EXERCISE DETAILS: Isolate every line in the records below with "confirmPassword" in it.

ENTRIES PROVIDED:
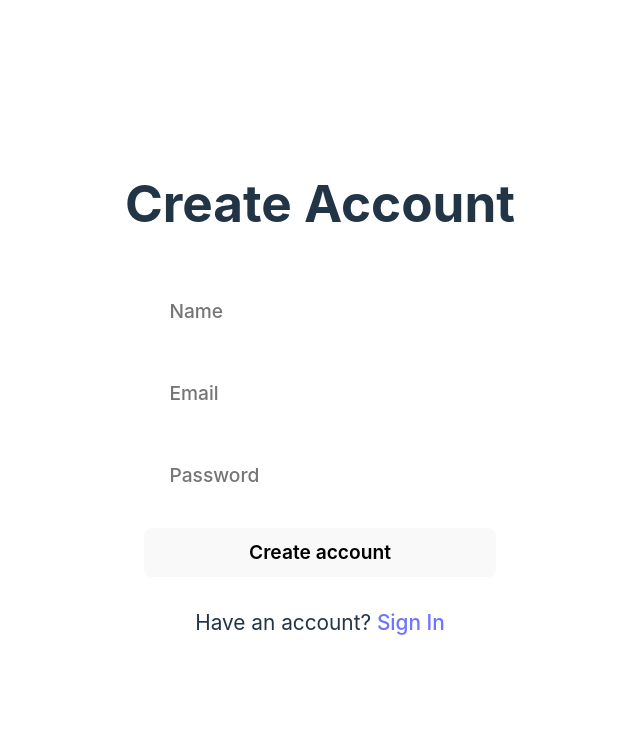
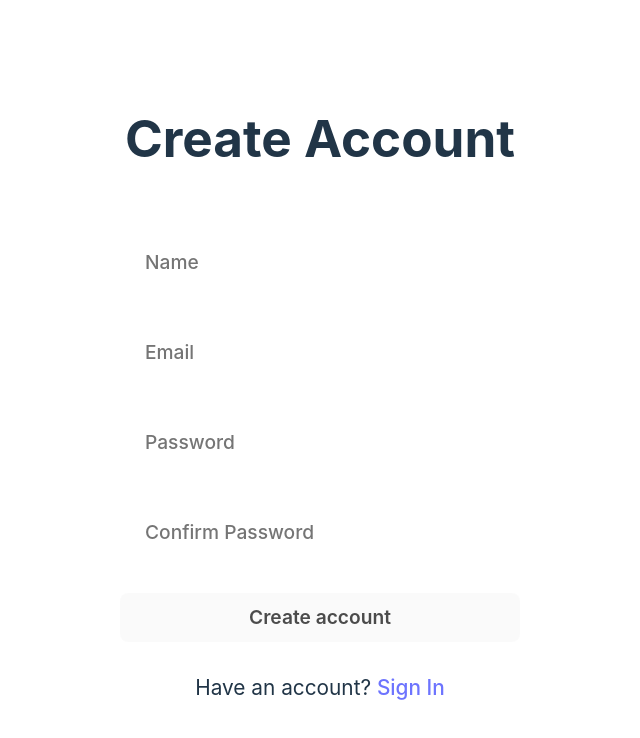
Before and after one commit to yntpdotme/100xdevs-full-stack-mastery, a React (Vite) app in the folder 0-1/projects/basic-todo-app/client/: page /signup in a window 1280 px wide. Shown: the top 738 px of the page, without its empty margins (320-960 px from the left). Built offline with nearby package versions, Linux system fonts and the light colour scheme.

Commit message:
chore(todo-app): enhance AuthForm component with react-hook-form and zod validations

```diff
--- a/0-1/projects/basic-todo-app/client/package.json
+++ b/0-1/projects/basic-todo-app/client/package.json
@@ -10,10 +10,13 @@
     "preview": "vite preview"
   },
   "dependencies": {
+    "@hookform/resolvers": "^3.3.4",
     "axios": "^1.6.7",
     "react": "^18.2.0",
     "react-dom": "^18.2.0",
-    "react-router-dom": "^6.22.2"
+    "react-hook-form": "^7.51.0",
+    "react-router-dom": "^6.22.2",
+    "zod": "^3.22.4"
   },
   "devDependencies": {
     "@types/react": "^18.2.56",
--- a/0-1/projects/basic-todo-app/client/src/components/AuthForm/AuthForm.css
+++ b/0-1/projects/basic-todo-app/client/src/components/AuthForm/AuthForm.css
@@ -1,10 +1,31 @@
 form {
   display: flex;
-  min-width: 350px;
-  width: 90%;
+  width: 400px;
   flex-direction: column;
-  gap: 1.5rem;
   margin: auto;
   margin-top: 50px;
   margin-bottom: 30px;
 }
+
+@media screen and (max-width: 768px) {
+  form {
+    width: 90%;
+  }
+}
+
+.error {
+  color: #ff4e4e;
+  font-size: 1rem;
+  margin: 0;
+  margin-bottom: 0.5rem;
+  text-align: left;
+  margin-left: 5px;
+}
+
+form input {
+  margin: 1rem 0;
+}
+
+form button {
+  margin-top: 1rem;
+}
--- a/0-1/projects/basic-todo-app/client/src/components/AuthForm/AuthFrom.jsx
+++ b/0-1/projects/basic-todo-app/client/src/components/AuthForm/AuthFrom.jsx
@@ -1,52 +1,89 @@
-import { useState } from 'react';
-import './AuthForm.css'
+import {useForm} from 'react-hook-form';
+import {zodResolver} from '@hookform/resolvers/zod';
+import './AuthForm.css';
+
+import z from 'zod';
+
+const signUpSchema = z
+  .object({
+    name: z.string({required_error: 'Name is required'}).min(3).max(255),
+    email: z.string({required_error: 'Email is required'}).email(),
+    password: z
+      .string({required_error: 'Password is required'})
+      .min(
+        6,
+        'Password must have at least 6 characters, one uppercase letter, one lowercase letter, one digit, and one special character.'
+      )
+      .refine(password => {
+        const passwordRegex =
+          /^(?=.*[a-z])(?=.*[A-Z])(?=.*\d)(?=.*[@$!%*?&])[A-Za-z\d@$!%*?&]/;
+        return passwordRegex.test(password);
+      }, 'Password must have at least 6 characters, one uppercase letter, one lowercase letter, one digit, and one special character.'),
+
+    confirmPassword: z.string({
+      required_error: 'Confirm Password is required',
+    }),
+  })
+  .refine(data => data.password === data.confirmPassword, {
+    message: 'Passwords do not match',
+    path: ['confirmPassword'],
+  });
+
+const signInSchema = z.object({
+  email: z
+    .string({required_error: 'Email is required'})
+    .email('Please enter a valid email address'),
+  password: z
+    .string({required_error: 'Password is required'})
+    .min(1, 'Password is required'),
+});
 
 const AuthForm = ({onSubmit, buttonText, isSignUp}) => {
-  const [formData, setFormData] = useState({
-    email: '',
-    password: '',
+  const {
+    register,
+    handleSubmit,
+    formState: {errors, isValid},
+  } = useForm({
+    resolver: zodResolver(isSignUp ? signUpSchema : signInSchema),
+    mode: 'onChange',
   });
 
-  const handleChange = e => {
-    setFormData({...formData, [e.target.name]: e.target.value});
-  };
-
-  const handleSubmit = e => {
-    e.preventDefault();
-    onSubmit(formData);
+  const onSubmitHandler = data => {
+    onSubmit(data);
   };
 
   return (
-    <form onSubmit={handleSubmit}>
+    <form onSubmit={handleSubmit(onSubmitHandler)}>
+      {isSignUp && (
+        <>
+          <input {...register('name')} type="text" placeholder="Name" />
+          {errors.name?.message && (
+            <p className="error">{errors.name.message}</p>
+          )}
+        </>
+      )}
+      <input {...register('email')} type="email" placeholder="Email" />
+      {errors.email?.message && <p className="error">{errors.email.message}</p>}
+      <input {...register('password')} type="password" placeholder="Password" />
+      {errors.password?.message && (
+        <p className="error">{errors.password.message}</p>
+      )}
       {isSignUp && (
         <>
           <input
-            type="text"
-            name="name"
-            value={formData.name}
-            onChange={handleChange}
-            placeholder="Name"
-            required
+            {...register('confirmPassword')}
+            type="password"
+            placeholder="Confirm Password"
           />
+          {errors.confirmPassword?.message && (
+            <p className="error">{errors.confirmPassword.message}</p>
+          )}
         </>
       )}
-      <input
-        type="email"
-        name="email"
-        value={formData.email}
-        onChange={handleChange}
-        placeholder="Email"
-        required
-      />
-      <input
-        type="password"
-        name="password"
-        value={formData.password}
-        onChange={handleChange}
-        placeholder="Password"
-        required
-      />
-      <button type="submit">{buttonText}</button>
+      {errors.message && <p className="error">{errors.message}</p>}
+      <button type="submit" disabled={!isValid}>
+        {buttonText}
+      </button>
     </form>
   );
 };
--- a/0-1/projects/basic-todo-app/client/src/index.css
+++ b/0-1/projects/basic-todo-app/client/src/index.css
@@ -47,6 +47,11 @@
   transition: border-color 0.25s;
   color: #000;
 }
+
+button:disabled{
+  opacity: 0.7;
+}
+
 button:hover {
   border-color: #646cff;
 }
```
Also changed, not shown: 1 other file (tests, documents, lock files or other folders).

COMPLETED EXERCISE:
+    confirmPassword: z.string({
+  .refine(data => data.password === data.confirmPassword, {
+    path: ['confirmPassword'],
+            {...register('confirmPassword')}
+          {errors.confirmPassword?.message && (
+            <p className="error">{errors.confirmPassword.message}</p>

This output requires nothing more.